### TASK BRIEF
Read the records and gather each line that includes "useState".

### MATERIAL SHOWN
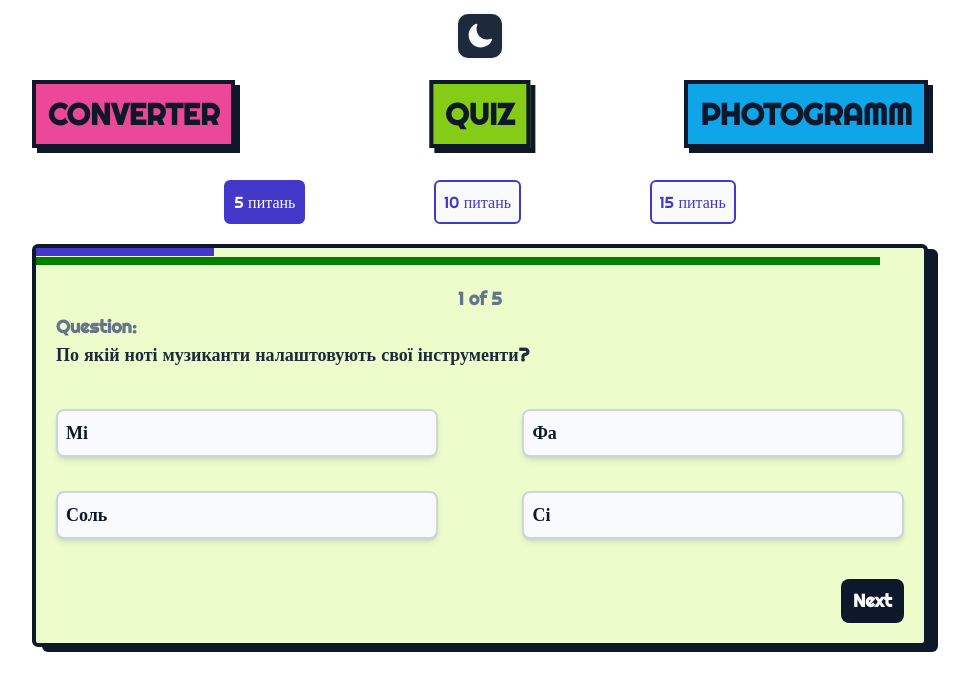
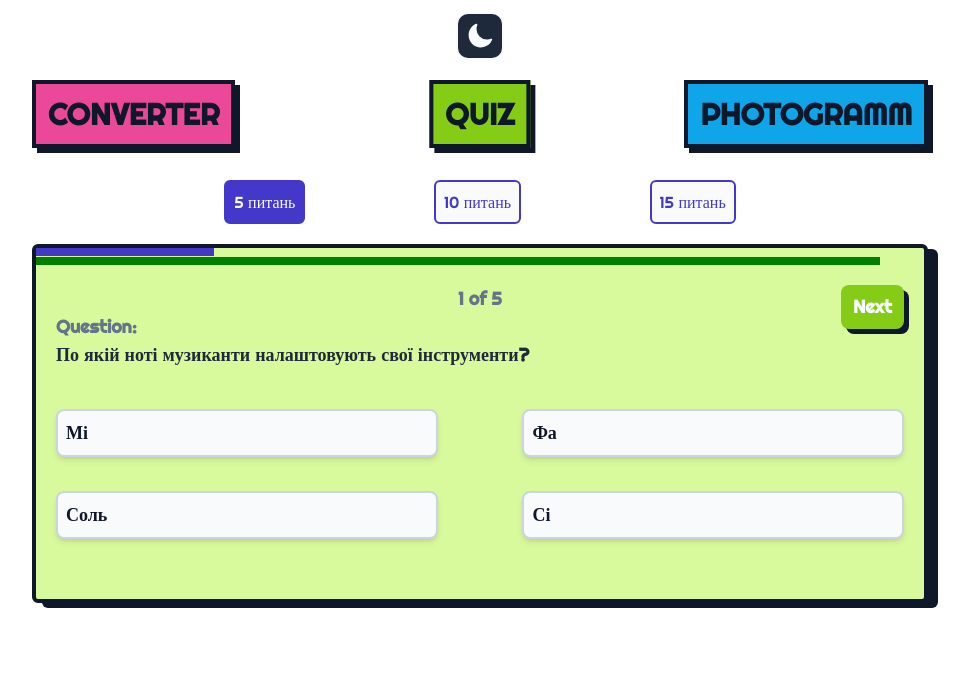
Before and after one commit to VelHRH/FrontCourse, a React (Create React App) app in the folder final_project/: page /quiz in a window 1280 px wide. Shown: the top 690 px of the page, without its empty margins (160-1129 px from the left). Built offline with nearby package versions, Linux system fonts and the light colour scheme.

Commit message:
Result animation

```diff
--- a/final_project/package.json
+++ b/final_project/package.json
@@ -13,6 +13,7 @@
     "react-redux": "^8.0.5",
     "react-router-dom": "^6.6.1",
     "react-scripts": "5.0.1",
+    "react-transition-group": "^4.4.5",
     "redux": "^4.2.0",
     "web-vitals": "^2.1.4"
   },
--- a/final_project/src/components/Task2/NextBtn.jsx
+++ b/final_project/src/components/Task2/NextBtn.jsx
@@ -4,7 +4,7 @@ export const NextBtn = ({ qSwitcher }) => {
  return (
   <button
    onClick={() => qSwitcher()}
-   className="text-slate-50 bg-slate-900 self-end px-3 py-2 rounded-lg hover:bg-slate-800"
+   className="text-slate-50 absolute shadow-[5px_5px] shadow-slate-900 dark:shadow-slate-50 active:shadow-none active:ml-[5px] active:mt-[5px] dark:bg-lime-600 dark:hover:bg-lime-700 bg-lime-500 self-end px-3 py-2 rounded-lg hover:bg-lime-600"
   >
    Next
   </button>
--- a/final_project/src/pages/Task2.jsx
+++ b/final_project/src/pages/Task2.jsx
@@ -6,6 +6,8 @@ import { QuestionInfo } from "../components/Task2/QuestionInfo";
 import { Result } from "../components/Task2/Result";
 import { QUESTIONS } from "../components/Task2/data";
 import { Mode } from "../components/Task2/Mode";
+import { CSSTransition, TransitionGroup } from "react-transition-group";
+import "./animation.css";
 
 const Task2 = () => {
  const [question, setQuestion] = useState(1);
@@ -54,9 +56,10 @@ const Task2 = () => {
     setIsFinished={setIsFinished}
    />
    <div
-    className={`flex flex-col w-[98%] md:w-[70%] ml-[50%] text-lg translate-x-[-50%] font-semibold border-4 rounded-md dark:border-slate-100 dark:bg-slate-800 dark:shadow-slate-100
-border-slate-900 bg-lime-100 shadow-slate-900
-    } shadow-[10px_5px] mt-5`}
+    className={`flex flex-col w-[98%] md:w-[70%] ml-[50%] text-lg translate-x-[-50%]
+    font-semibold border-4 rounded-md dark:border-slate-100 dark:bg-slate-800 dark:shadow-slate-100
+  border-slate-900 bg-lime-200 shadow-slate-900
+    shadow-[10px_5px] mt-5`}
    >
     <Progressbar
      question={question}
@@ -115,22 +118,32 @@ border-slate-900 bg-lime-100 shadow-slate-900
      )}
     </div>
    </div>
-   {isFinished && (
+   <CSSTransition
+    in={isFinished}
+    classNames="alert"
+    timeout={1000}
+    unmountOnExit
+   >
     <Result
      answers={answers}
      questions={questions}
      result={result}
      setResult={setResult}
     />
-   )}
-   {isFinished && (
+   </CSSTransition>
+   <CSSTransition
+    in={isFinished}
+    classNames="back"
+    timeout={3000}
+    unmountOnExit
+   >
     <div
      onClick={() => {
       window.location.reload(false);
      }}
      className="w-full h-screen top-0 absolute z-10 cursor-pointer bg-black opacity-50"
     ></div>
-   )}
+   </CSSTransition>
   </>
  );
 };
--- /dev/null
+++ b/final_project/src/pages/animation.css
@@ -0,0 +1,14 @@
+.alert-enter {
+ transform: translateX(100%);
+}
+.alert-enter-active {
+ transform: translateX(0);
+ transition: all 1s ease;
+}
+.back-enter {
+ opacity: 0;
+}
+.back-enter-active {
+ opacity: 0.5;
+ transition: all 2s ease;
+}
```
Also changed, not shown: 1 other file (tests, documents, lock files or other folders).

* * *

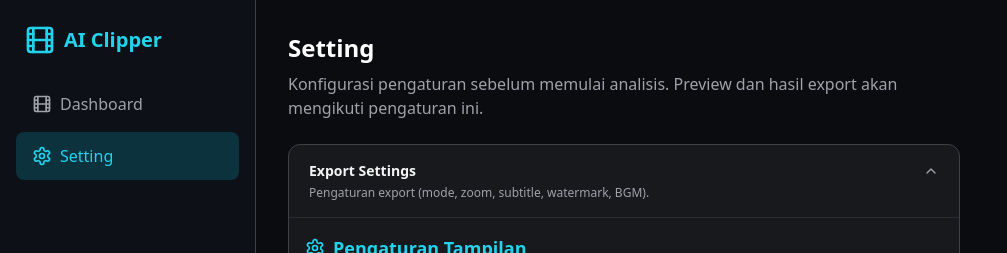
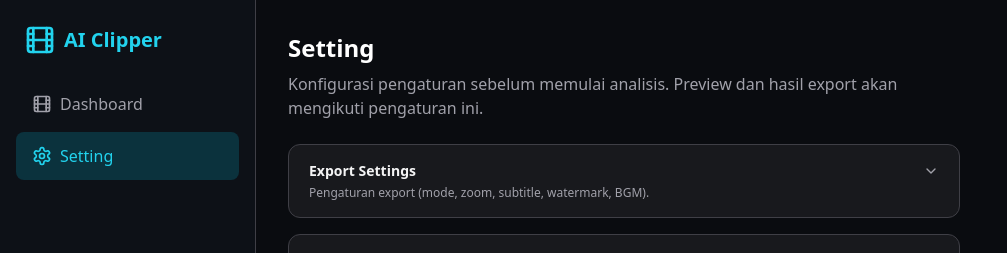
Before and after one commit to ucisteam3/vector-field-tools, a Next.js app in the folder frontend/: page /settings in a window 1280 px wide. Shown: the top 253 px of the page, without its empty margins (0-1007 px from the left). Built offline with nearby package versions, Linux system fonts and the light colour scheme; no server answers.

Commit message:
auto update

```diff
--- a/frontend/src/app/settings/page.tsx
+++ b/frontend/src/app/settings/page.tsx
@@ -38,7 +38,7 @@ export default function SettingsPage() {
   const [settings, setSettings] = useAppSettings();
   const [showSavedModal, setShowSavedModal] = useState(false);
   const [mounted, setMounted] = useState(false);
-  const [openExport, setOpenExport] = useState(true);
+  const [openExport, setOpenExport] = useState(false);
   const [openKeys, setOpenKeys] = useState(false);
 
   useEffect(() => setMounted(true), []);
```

* * *

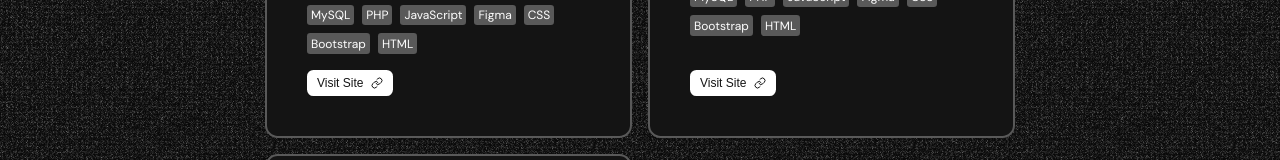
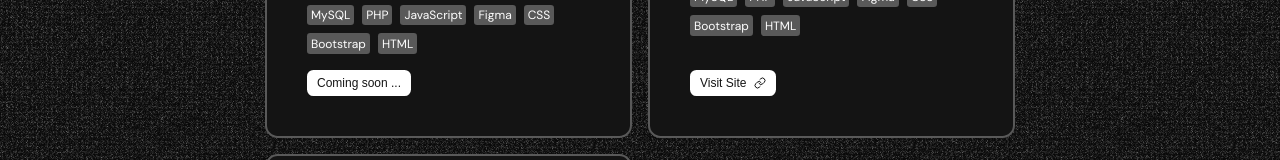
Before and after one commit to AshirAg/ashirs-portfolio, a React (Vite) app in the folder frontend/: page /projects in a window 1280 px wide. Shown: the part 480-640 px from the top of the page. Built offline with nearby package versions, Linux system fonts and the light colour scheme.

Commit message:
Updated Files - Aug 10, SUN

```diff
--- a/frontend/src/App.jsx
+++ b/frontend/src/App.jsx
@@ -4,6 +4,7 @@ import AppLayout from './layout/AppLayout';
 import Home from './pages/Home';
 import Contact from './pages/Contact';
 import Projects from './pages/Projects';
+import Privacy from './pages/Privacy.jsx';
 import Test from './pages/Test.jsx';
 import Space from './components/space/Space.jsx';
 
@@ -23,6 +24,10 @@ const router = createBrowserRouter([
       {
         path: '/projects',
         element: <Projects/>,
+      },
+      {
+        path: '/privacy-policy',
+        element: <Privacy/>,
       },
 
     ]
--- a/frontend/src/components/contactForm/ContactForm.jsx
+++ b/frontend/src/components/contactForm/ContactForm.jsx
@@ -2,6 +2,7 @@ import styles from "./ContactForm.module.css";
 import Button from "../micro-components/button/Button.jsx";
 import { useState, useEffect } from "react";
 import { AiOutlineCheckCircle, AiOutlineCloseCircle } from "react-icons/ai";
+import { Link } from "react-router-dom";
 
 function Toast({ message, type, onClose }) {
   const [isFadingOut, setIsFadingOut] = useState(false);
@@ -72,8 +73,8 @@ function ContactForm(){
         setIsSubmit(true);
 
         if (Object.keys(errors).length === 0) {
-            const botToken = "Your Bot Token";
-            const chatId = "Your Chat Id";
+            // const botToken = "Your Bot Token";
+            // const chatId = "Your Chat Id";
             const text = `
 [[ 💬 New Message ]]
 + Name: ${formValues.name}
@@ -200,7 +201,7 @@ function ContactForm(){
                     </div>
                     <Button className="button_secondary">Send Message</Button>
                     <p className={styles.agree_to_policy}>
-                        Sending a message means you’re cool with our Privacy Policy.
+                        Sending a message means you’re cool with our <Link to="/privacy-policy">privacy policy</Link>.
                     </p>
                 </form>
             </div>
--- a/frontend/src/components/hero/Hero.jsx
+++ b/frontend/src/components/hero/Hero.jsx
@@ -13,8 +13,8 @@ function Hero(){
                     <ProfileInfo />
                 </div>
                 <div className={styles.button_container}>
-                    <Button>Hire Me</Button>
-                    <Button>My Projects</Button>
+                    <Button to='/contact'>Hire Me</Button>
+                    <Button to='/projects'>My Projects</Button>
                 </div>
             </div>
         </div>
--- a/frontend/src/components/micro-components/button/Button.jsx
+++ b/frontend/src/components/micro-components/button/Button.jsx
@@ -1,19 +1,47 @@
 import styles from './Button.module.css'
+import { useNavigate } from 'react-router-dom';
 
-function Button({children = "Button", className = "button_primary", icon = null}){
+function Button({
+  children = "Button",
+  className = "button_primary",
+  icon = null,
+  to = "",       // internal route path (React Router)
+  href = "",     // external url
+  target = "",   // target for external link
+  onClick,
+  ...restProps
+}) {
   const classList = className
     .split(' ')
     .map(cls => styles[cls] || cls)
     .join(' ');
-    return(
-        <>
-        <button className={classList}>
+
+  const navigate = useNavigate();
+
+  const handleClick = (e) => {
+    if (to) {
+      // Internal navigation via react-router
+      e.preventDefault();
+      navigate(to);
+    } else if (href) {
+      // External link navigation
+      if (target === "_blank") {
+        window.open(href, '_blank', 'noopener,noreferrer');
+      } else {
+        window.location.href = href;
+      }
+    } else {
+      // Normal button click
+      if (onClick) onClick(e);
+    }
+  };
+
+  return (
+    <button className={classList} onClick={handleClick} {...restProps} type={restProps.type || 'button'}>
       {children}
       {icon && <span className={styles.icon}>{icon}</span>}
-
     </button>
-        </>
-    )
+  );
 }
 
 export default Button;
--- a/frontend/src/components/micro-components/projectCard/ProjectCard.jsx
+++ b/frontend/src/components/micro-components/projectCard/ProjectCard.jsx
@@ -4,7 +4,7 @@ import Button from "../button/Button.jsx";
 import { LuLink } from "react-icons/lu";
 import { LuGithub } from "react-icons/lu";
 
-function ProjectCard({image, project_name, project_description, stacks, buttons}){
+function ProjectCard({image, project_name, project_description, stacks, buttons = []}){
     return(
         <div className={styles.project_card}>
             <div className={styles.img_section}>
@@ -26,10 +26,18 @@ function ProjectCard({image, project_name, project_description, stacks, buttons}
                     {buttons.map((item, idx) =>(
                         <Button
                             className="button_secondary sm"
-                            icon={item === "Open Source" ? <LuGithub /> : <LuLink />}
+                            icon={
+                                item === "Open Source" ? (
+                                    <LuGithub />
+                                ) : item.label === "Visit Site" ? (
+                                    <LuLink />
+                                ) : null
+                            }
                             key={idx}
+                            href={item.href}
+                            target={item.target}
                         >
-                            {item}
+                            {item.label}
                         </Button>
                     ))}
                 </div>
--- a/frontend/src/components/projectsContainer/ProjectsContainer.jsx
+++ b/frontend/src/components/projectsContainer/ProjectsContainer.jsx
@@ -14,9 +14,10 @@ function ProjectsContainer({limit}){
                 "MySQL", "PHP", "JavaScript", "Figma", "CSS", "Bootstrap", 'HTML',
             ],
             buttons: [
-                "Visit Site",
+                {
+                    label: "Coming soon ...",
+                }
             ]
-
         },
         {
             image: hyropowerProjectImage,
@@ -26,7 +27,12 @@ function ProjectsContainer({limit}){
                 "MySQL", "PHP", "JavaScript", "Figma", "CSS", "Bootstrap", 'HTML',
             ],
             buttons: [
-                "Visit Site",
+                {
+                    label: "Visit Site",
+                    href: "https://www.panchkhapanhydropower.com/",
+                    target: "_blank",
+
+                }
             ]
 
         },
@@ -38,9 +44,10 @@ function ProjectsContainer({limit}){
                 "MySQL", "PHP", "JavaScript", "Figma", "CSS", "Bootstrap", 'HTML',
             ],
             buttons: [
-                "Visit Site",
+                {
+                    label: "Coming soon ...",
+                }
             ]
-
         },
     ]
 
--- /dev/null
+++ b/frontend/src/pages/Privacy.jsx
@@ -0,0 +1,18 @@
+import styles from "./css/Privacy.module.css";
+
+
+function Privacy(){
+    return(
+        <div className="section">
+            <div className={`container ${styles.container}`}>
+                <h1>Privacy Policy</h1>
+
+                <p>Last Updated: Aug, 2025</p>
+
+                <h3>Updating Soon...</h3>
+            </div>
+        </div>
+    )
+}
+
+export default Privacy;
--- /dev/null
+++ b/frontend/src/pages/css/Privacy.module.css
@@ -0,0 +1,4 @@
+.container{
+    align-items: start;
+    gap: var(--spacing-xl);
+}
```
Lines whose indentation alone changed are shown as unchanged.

### COMPLETED EXERCISE
  const [question, setQuestion] = useState(1);
   const [showSavedModal, setShowSavedModal] = useState(false);
   const [mounted, setMounted] = useState(false);
-  const [openExport, setOpenExport] = useState(true);
+  const [openExport, setOpenExport] = useState(false);
   const [openKeys, setOpenKeys] = useState(false);
 import { useState, useEffect } from "react";
   const [isFadingOut, setIsFadingOut] = useState(false);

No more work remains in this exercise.